> **Task instructions**
Go through the data below and copy each line that includes "invoked".

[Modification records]
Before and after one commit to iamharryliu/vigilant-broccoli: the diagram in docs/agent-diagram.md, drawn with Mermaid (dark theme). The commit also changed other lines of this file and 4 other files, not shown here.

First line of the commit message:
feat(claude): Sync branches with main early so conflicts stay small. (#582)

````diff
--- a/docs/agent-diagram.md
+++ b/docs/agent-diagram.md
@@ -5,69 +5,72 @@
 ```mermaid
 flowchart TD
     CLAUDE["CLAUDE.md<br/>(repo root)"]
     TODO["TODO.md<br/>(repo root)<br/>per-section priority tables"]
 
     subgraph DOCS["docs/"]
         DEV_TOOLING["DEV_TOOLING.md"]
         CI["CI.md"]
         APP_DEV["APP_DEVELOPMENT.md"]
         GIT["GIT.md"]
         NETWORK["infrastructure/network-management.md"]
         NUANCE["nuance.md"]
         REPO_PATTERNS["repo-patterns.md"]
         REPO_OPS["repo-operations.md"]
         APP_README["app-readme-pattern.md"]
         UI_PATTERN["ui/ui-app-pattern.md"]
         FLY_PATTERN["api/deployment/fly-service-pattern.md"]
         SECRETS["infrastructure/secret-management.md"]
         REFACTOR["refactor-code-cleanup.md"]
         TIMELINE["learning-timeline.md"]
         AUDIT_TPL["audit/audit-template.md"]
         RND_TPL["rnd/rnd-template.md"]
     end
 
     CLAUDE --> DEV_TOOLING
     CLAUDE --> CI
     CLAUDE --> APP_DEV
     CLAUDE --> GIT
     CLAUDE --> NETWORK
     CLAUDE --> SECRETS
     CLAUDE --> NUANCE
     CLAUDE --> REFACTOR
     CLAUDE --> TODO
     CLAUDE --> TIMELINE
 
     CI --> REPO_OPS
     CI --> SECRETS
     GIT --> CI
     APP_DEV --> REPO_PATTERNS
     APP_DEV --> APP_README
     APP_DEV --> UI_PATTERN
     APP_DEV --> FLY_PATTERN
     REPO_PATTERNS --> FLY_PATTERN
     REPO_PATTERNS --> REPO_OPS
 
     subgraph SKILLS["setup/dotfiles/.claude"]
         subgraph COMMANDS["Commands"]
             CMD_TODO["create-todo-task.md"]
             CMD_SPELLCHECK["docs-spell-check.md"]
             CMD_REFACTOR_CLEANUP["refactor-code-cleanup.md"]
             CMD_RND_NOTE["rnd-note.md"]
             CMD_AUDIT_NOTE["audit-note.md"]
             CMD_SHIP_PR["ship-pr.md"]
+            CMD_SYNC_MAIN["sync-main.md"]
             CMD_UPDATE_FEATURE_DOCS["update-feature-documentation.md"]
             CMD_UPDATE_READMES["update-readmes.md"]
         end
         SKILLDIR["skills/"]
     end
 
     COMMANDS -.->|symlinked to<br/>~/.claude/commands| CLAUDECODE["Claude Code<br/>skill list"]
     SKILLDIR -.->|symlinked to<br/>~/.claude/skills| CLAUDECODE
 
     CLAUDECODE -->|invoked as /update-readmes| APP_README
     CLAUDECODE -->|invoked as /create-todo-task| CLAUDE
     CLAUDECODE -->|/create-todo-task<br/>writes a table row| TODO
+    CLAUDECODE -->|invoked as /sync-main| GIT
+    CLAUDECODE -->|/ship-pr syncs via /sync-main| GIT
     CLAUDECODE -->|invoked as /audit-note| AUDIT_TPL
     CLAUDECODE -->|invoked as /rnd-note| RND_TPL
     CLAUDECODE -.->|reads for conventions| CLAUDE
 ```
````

> **Output for this task**
     CLAUDECODE -->|invoked as /update-readmes| APP_README
     CLAUDECODE -->|invoked as /create-todo-task| CLAUDE
+    CLAUDECODE -->|invoked as /sync-main| GIT
     CLAUDECODE -->|invoked as /audit-note| AUDIT_TPL
     CLAUDECODE -->|invoked as /rnd-note| RND_TPL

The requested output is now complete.